It is important to note that the actions of DDAH may extend beyond the inhibition of NOS and that changes in DDAH protein levels may exert direct biological effects through protein-protein interactions. It has been demonstrated that pathophysiological concentrations of ADMA in coronary artery endothelial cells result in changes in the gene expression for several proteins, including bone morphogenic protein, and enzymes involved in arginine methylation (protein arginine N-methyltransferase 3).21 Neither a high dose of a NOS inhibitor nor SDMA replicated the effect of ADMA on gene expression, and this suggests the possibility of NO-independent actions, which may occur through a further increase in oxidative stress and superoxide generation.22 In contrast, a recent report has shown that overexpression of DDAH in a transgenic animal that has incurred traumatic vascular injury leads to reduced plasma ADMA levels and enhanced endothelial cell regeneration in comparison with the wild type, while also reducing neointima formation.23

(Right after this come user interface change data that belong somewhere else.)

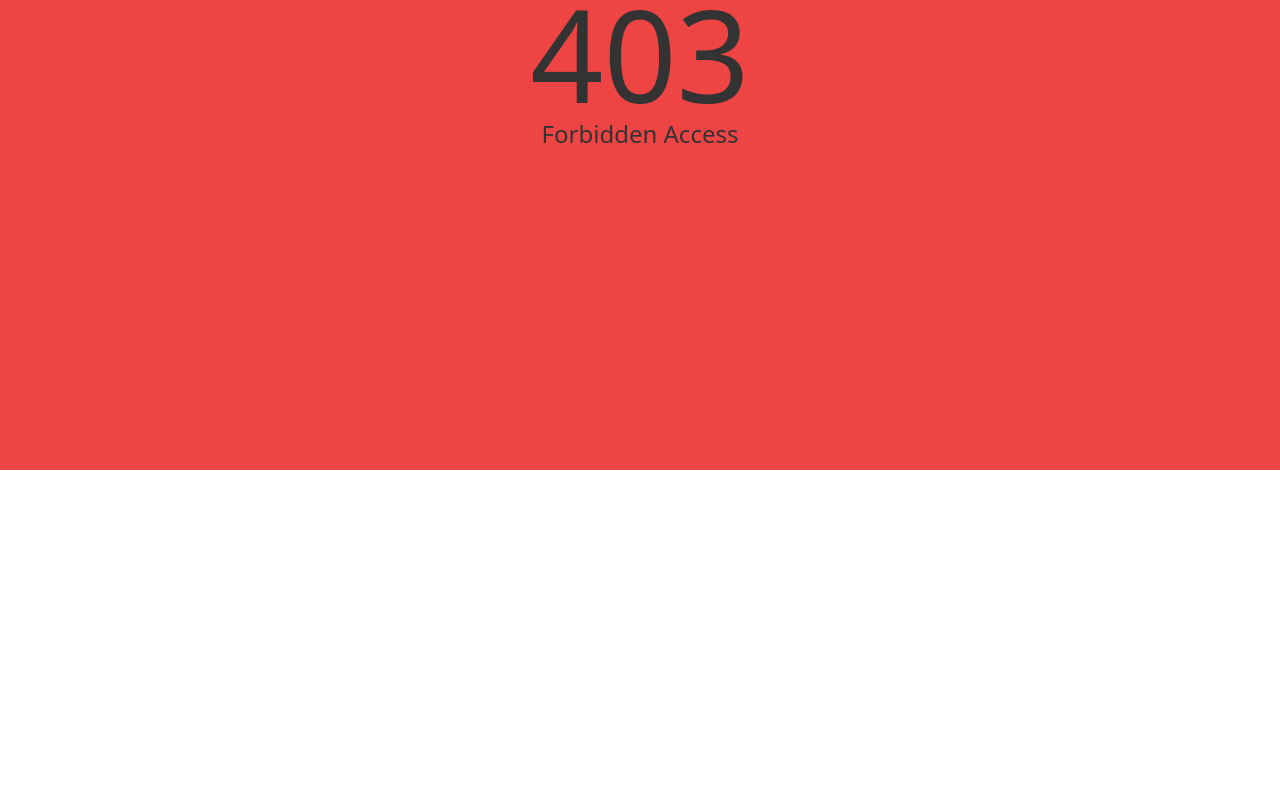
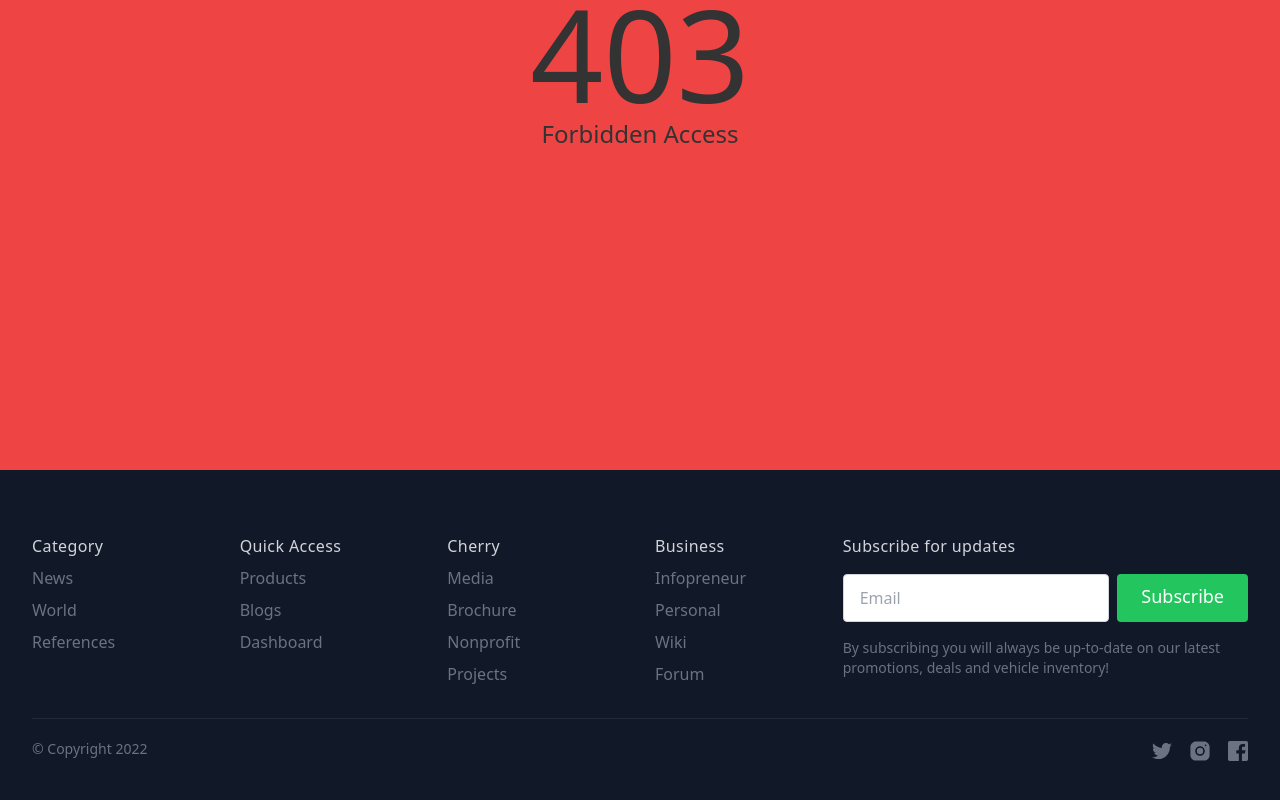
Before and after one commit to G-Mursalin/tool-planet-frontend, a React (Create React App) app: page /forbidden-access in a window 1280 px wide. Shown: the part 330-1130 px from the top of the page. Before the commit the page ends 800 px from the top, so only its background shows below. Built offline with nearby package versions, Linux system fonts and the light colour scheme; no server answers.

Commit message:
footer added

```diff
--- a/src/App.js
+++ b/src/App.js
@@ -27,6 +27,7 @@
 import ManageAllOrders from "./components/Dashboard/ManageAllOrders";
 import Blogs from "./components/Blogs/Blogs";
 import MyPortfolio from "./components/MyPortfolio/MyPortfolio";
+import Footer from "./components/Footer/Footer";
 function App() {
   return (
     <Fragment>
@@ -95,6 +96,7 @@
         <Route path="/un-authorize-access" element={<UnAuthorizeAccess />} />
         <Route path="/forbidden-access" element={<ForbiddenAccess />} />
       </Routes>
+      <Footer />
       <ToastContainer position="bottom-right" autoClose={3000} />
     </Fragment>
   );
--- /dev/null
+++ b/src/components/Footer/Footer.js
@@ -0,0 +1,213 @@
+import React from "react";
+import { Link } from "react-router-dom";
+
+const Footer = () => {
+  return (
+    <div className="bg-gray-900">
+      <div className="px-4 pt-16 mx-auto sm:max-w-xl md:max-w-full lg:max-w-screen-xl md:px-24 lg:px-8">
+        <div className="grid row-gap-10 mb-8 lg:grid-cols-6">
+          <div className="grid grid-cols-2 gap-5 row-gap-8 lg:col-span-4 md:grid-cols-4">
+            <div>
+              <p className="font-medium tracking-wide text-gray-300">
+                Category
+              </p>
+              <ul className="mt-2 space-y-2">
+                <li>
+                  <Link
+                    to="/"
+                    className="text-gray-500 transition-colors duration-300 hover:text-deep-purple-accent-200"
+                  >
+                    News
+                  </Link>
+                </li>
+                <li>
+                  <Link
+                    to="/"
+                    className="text-gray-500 transition-colors duration-300 hover:text-deep-purple-accent-200"
+                  >
+                    World
+                  </Link>
+                </li>
+                <li>
+                  <Link
+                    to="/"
+                    className="text-gray-500 transition-colors duration-300 hover:text-deep-purple-accent-200"
+                  >
+                    References
+                  </Link>
+                </li>
+              </ul>
+            </div>
+            <div>
+              <p className="font-medium tracking-wide text-gray-300">
+                Quick Access
+              </p>
+              <ul className="mt-2 space-y-2">
+                <li>
+                  <Link
+                    to="/products"
+                    className="text-gray-500 transition-colors duration-300 hover:text-deep-purple-accent-200"
+                  >
+                    Products
+                  </Link>
+                </li>
+                <li>
+                  <Link
+                    to="/blogs"
+                    className="text-gray-500 transition-colors duration-300 hover:text-deep-purple-accent-200"
+                  >
+                    Blogs
+                  </Link>
+                </li>
+                <li>
+                  <Link
+                    to="/dashboard"
+                    className="text-gray-500 transition-colors duration-300 hover:text-deep-purple-accent-200"
+                  >
+                    Dashboard
+                  </Link>
+                </li>
+              </ul>
+            </div>
+            <div>
+              <p className="font-medium tracking-wide text-gray-300">Cherry</p>
+              <ul className="mt-2 space-y-2">
+                <li>
+                  <Link
+                    to="/"
+                    className="text-gray-500 transition-colors duration-300 hover:text-deep-purple-accent-200"
+                  >
+                    Media
+                  </Link>
+                </li>
+                <li>
+                  <Link
+                    to="/"
+                    className="text-gray-500 transition-colors duration-300 hover:text-deep-purple-accent-200"
+                  >
+                    Brochure
+                  </Link>
+                </li>
+                <li>
+                  <Link
+                    to="/"
+                    className="text-gray-500 transition-colors duration-300 hover:text-deep-purple-accent-200"
+                  >
+                    Nonprofit
+                  </Link>
+                </li>
+                <li>
+                  <Link
+                    to="/"
+                    className="text-gray-500 transition-colors duration-300 hover:text-deep-purple-accent-200"
+                  >
+                    Projects
+                  </Link>
+                </li>
+              </ul>
+            </div>
+            <div>
+              <p className="font-medium tracking-wide text-gray-300">
+                Business
+              </p>
+              <ul className="mt-2 space-y-2">
+                <li>
+                  <Link
+                    to="/"
+                    className="text-gray-500 transition-colors duration-300 hover:text-deep-purple-accent-200"
+                  >
+                    Infopreneur
+                  </Link>
+                </li>
+                <li>
+                  <Link
+                    to="/"
+                    className="text-gray-500 transition-colors duration-300 hover:text-deep-purple-accent-200"
+                  >
+                    Personal
+                  </Link>
+                </li>
+                <li>
+                  <Link
+                    to="/"
+                    className="text-gray-500 transition-colors duration-300 hover:text-deep-purple-accent-200"
+                  >
+                    Wiki
+                  </Link>
+                </li>
+                <li>
+                  <Link
+                    to="/"
+                    className="text-gray-500 transition-colors duration-300 hover:text-deep-purple-accent-200"
+                  >
+                    Forum
+                  </Link>
+                </li>
+              </ul>
+            </div>
+          </div>
+          <div className="md:max-w-md lg:col-span-2">
+            <span className="text-base font-medium tracking-wide text-gray-300">
+              Subscribe for updates
+            </span>
+            <form className="flex flex-col mt-4 md:flex-row">
+              <input
+                placeholder="Email"
+                required
+                type="text"
+                className="flex-grow w-full h-12 px-4 mb-3 transition duration-200 bg-white border border-gray-300 rounded shadow-sm appearance-none md:mr-2 md:mb-0 focus:border-deep-purple-accent-400 focus:outline-none focus:shadow-outline"
+              />
+              <button
+                type="submit"
+                className="inline-flex text-white bg-green-500 border-0 py-2 px-6 focus:outline-none hover:bg-green-600 rounded text-lg"
+              >
+                Subscribe
+              </button>
+            </form>
+            <p className="mt-4 text-sm text-gray-500">
+              By subscribing you will always be up-to-date on our latest
+              promotions, deals and vehicle inventory!
+            </p>
+          </div>
+        </div>
+        <div className="flex flex-col justify-between pt-5 pb-10 border-t border-gray-800 sm:flex-row">
+          <p className="text-sm text-gray-500">
+            &copy; Copyright {new Date().getFullYear()}
+          </p>
+          <div className="flex items-center mt-4 space-x-4 sm:mt-0">
+            <a
+              href="https://twitter.com/"
+              target="_blank"
+              className="text-gray-500 transition-colors duration-300 hover:text-teal-accent-400"
+            >
+              <svg viewBox="0 0 24 24" fill="currentColor" className="h-5">
+                <path d="M24,4.6c-0.9,0.4-1.8,0.7-2.8,0.8c1-0.6,1.8-1.6,2.2-2.7c-1,0.6-2,1-3.1,1.2c-0.9-1-2.2-1.6-3.6-1.6 c-2.7,0-4.9,2.2-4.9,4.9c0,0.4,0,0.8,0.1,1.1C7.7,8.1,4.1,6.1,1.7,3.1C1.2,3.9,1,4.7,1,5.6c0,1.7,0.9,3.2,2.2,4.1 C2.4,9.7,1.6,9.5,1,9.1c0,0,0,0,0,0.1c0,2.4,1.7,4.4,3.9,4.8c-0.4,0.1-0.8,0.2-1.3,0.2c-0.3,0-0.6,0-0.9-0.1c0.6,2,2.4,3.4,4.6,3.4 c-1.7,1.3-3.8,2.1-6.1,2.1c-0.4,0-0.8,0-1.2-0.1c2.2,1.4,4.8,2.2,7.5,2.2c9.1,0,14-7.5,14-14c0-0.2,0-0.4,0-0.6 C22.5,6.4,23.3,5.5,24,4.6z" />
+              </svg>
+            </a>
+            <a
+              href="https://www.instagram.com/"
+              target="_blank"
+              className="text-gray-500 transition-colors duration-300 hover:text-teal-accent-400"
+            >
+              <svg viewBox="0 0 30 30" fill="currentColor" className="h-6">
+                <circle cx="15" cy="15" r="4" />
+                <path d="M19.999,3h-10C6.14,3,3,6.141,3,10.001v10C3,23.86,6.141,27,10.001,27h10C23.86,27,27,23.859,27,19.999v-10   C27,6.14,23.859,3,19.999,3z M15,21c-3.309,0-6-2.691-6-6s2.691-6,6-6s6,2.691,6,6S18.309,21,15,21z M22,9c-0.552,0-1-0.448-1-1   c0-0.552,0.448-1,1-1s1,0.448,1,1C23,8.552,22.552,9,22,9z" />
+              </svg>
+            </a>
+            <a
+              href="https://www.facebook.com/"
+              target="_blank"
+              className="text-gray-500 transition-colors duration-300 hover:text-teal-accent-400"
+            >
+              <svg viewBox="0 0 24 24" fill="currentColor" className="h-5">
+                <path d="M22,0H2C0.895,0,0,0.895,0,2v20c0,1.105,0.895,2,2,2h11v-9h-3v-4h3V8.413c0-3.1,1.893-4.788,4.659-4.788 c1.325,0,2.463,0.099,2.795,0.143v3.24l-1.918,0.001c-1.504,0-1.795,0.715-1.795,1.763V11h4.44l-1,4h-3.44v9H22c1.105,0,2-0.895,2-2 V2C24,0.895,23.105,0,22,0z" />
+              </svg>
+            </a>
+          </div>
+        </div>
+      </div>
+    </div>
+  );
+};
+
+export default Footer;
--- a/src/components/MyPortfolio/MyPortfolio.js
+++ b/src/components/MyPortfolio/MyPortfolio.js
@@ -2,7 +2,7 @@
 
 const MyPortfolio = () => {
   return (
-    <section className="mt-20 px-16">
+    <section className="my-20 px-16">
       <div>Name: Golam Muralin</div>
       <div>Email Address: golammursalin309@gmail.com</div>
       <div>
```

Another aspect raised in the article by Leiper et al.20 is the potential for therapy for conditions in which there is an excess of NO production, such as endotoxic shock. In this condition, the NO liberated through iNOS generation in isolated blood vessels and in animals treated with lipopolysaccharide was shown to be blocked by DDAH inhibition, with resultant stabilization of the blood pressure. One might consider extending such an application of DDAH inhibition to the context of decompensated portal hypertension with the development of hepatorenal syndrome, in which renal perfusion is limited. This follows increased renal microvascular resistance through increased renin-angiotensin activation as a result of marked arterial underfilling.24 In this setting, reducing splanchnic NO generation may increase systemic vascular resistance and preload so that renal perfusion is enhanced. Such a notion requires formal testing but provides a novel application of the improved understanding of NOS regulation by ADMA and its importance in the evolution of increased vascular resistance in advanced liver disease.